Let’s face it sheet rubber properties are confusing. There are many rubber variations and polymer types to choose from. If not an experienced user, how do you select between Neoprene, SBR, EPDM or Nitrile sheet rubber?

This reinforces the importance of being well informed on the sheet rubber properties you are evaluating. A critical factor to consider is the operating environment your material will be subject to. Will the rubber be exposed to ozone or UV rays? Does it operate in continuous high-temperature conditions or semi-submerged in fluids? All end-use environments present different challenges. Fortunately, there is almost always a sheet rubber material designed to best perform for the conditions.

Outlined below are the most commonly evaluated rubber characteristics and their importance to application performance:

Durometer/Hardness

What it Measures: A material’s resistance to permanent indentation.

Common Measurement Scale: Shore A Durometer Scale

Test Method: ASTM D2240

Why is this Important: Durometer lets us know how easily the sheet rubber material is compressed under applied force. Therefore rubber with a low durometer rating will feel softer to the touch versus higher durometer materials.

Tensile Strength

What it Measures: The maximum amount of tension or stress a material can take before failure. Normalized by the cross sectional area.

Common Measurement Scale: Pounds per Square Inch (PSI) or Megapascal (MPa)

Test Method: ASTM D412

Why is this Important: Often is an important indicator regarding quality. The tensile strength of a rubber compound provides a measurement of the strength. 

Ultimate Elongation

What it Measures: The maximum amount of strain a material can take before failure (length at break divided by original length).

Common Measurement Scale: Percentage of Original Length.

Test Method: ASTM D412

Why is this Important: You may require a material which can be repeatedly stretched, bent or reshaped then return to original form. As a general rule rubber can extend by a large amount before failure.

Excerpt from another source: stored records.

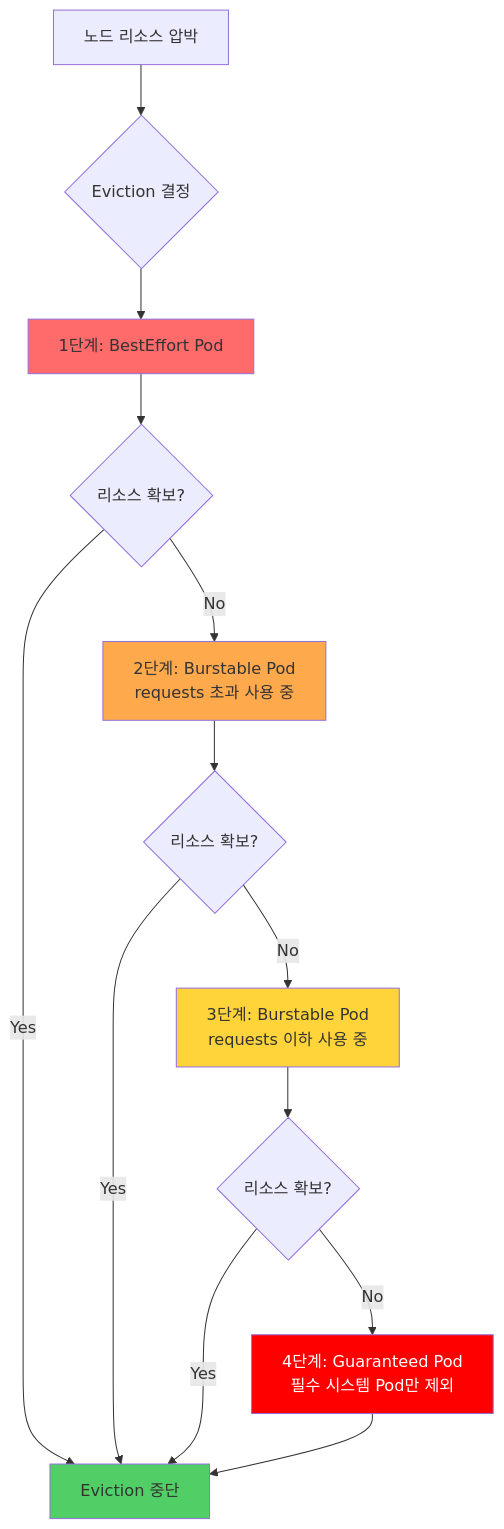
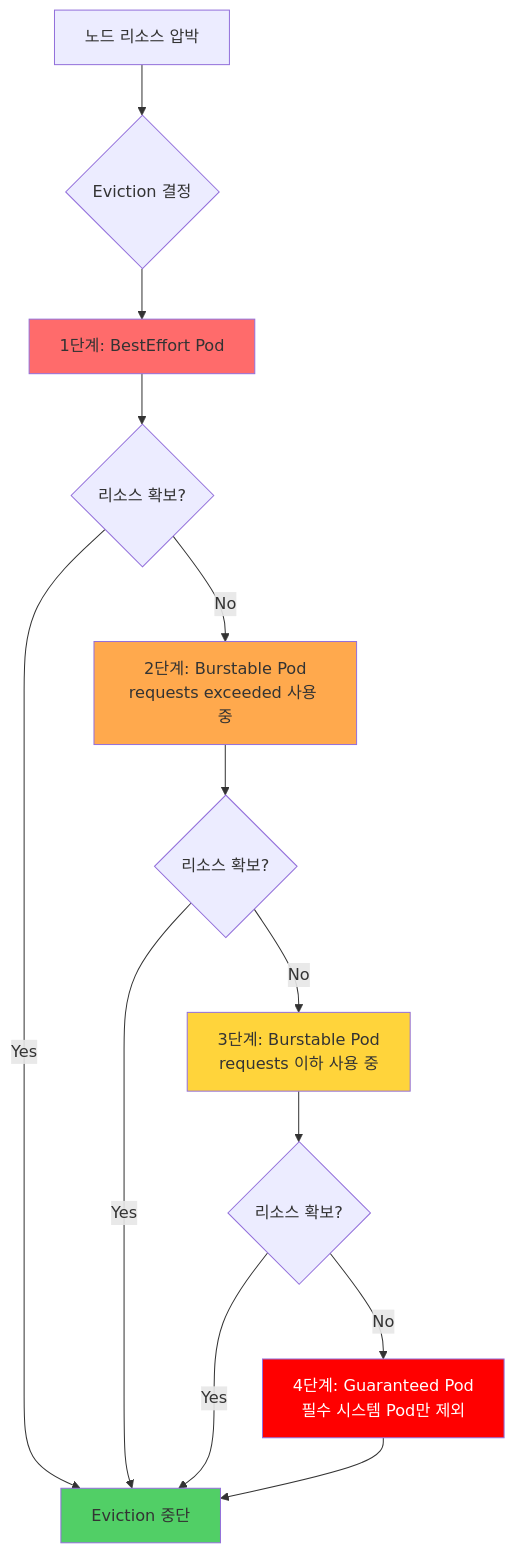
Before and after one commit to devfloor9/engineering-playbook: the fourth of 16 diagrams in i18n/en/docusaurus-plugin-content-docs/current/eks-best-practices/resource-cost/eks-resource-optimization.md, drawn with Mermaid. The commit also changed other lines of this file and 16 other files, not shown here.

````diff
--- a/i18n/en/docusaurus-plugin-content-docs/current/eks-best-practices/resource-cost/eks-resource-optimization.md
+++ b/i18n/en/docusaurus-plugin-content-docs/current/eks-best-practices/resource-cost/eks-resource-optimization.md
@@ -967,25 +967,25 @@
 ```mermaid
 graph TB
     A[노드 리소스 압박] --> B{Eviction 결정}
 
     B --> C[1단계: BestEffort Pod]
     C --> D{리소스 확보?}
-    D -->|No| E[2단계: Burstable Pod<br/>requests 초과 사용 중]
+    D -->|No| E[2단계: Burstable Pod<br/>requests exceeded 사용 중]
     D -->|Yes| Z[Eviction 중단]
 
     E --> F{리소스 확보?}
     F -->|No| G[3단계: Burstable Pod<br/>requests 이하 사용 중]
     F -->|Yes| Z
 
     G --> H{리소스 확보?}
     H -->|No| I[4단계: Guaranteed Pod<br/>필수 시스템 Pod만 제외]
     H -->|Yes| Z
 
     I --> Z
 
     style C fill:#ff6b6b
     style E fill:#ffa94d
     style G fill:#ffd43b
     style I fill:#ff0000,color:#fff
     style Z fill:#51cf66
 ```
````
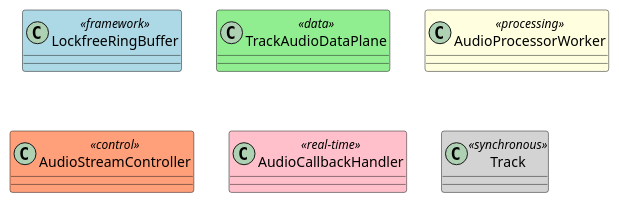
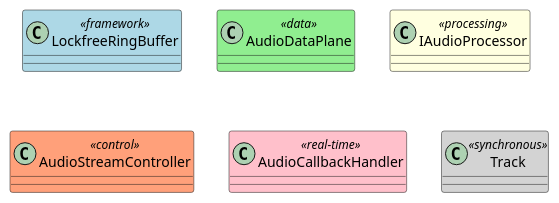
The first of 2 diagrams in .github/agents/PlantUML.agent.md (aidan-clyens/miniaudioengine), drawn with PlantUML before and after one commit. The commit also changed other lines of this file and 7 other files, not shown here.

````diff
--- a/.github/agents/PlantUML.agent.md
+++ b/.github/agents/PlantUML.agent.md
@@ -113,22 +113,22 @@
 ```plantuml
 @startuml
 skinparam classAttributeIconSize 0
 skinparam monochrome false
 
 ' Framework (Layer 0) - blue
 class LockfreeRingBuffer <<framework>> #lightblue
 
 ' Data Plane (Layer 1) - green  
-class TrackAudioDataPlane <<data>> #lightgreen
+class AudioDataPlane <<data>> #lightgreen
 
 ' Processing Plane (Layer 2) - yellow
-class AudioProcessorWorker <<processing>> #lightyellow
+class IAudioProcessor <<processing>> #lightyellow
 
 ' Control Plane (Layer 3) - orange
 class AudioStreamController <<control>> #lightsalmon
 
 ' Threading annotations
 class AudioCallbackHandler <<real-time>> #pink
 class Track <<synchronous>> #lightgray
 @enduml
 ```
````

Heat Resistance

What it Measures: The influence of elevated temperature on the physical properties of sheet rubber.

Common Measurement Scale: Percentage Change and Actual Change.

Test Method: ASTM D573

Why is this Important: Heat aging is a convenient way to preview how a material will perform in the application or after years of service.

Compression Set

What it Measures: The residual deformation of the rubber after it has been exposed to compression stresses at elevated temperatures for a set period of time.

Common Measurement Scale: Percentage Remaining of the Original Deformation.

Test Method: ASTM D395

Why is this Important: In applications where gaskets may need to be reused, or when dynamic forces or temperatures are present. The ability of the rubber to return to its original shape is especially important.

Tear Strength

What it Measures: How well a material can withstand the effects of tearing.

Common Measurement Scale: Pounds per Linear Inch (PLI) or kilonewtons per meter (kN/m)

Test Method: ASTM D624

Why is this Important: How well your chosen polymer will resist the growth of any cuts/nicks under tension is critical for highly abrasive environments.

Low Working Temperature

What it Measures: The lowest rated temperature environment the material should be used in.

Common Measurement Scale: Celsius (°C) or Fahrenheit (°F)

Why is this Important: Important for applications where prolonged exposure to low temperature conditions exists.

High Working Temperature

What it Measures: The highest rated temperature environment the material should be used in.

Common Measurement Scale: Celsius (°C) or Fahrenheit (°F)

Why is this Important: Important for applications where prolonged exposure to elevated temperatures may result in premature material degradation.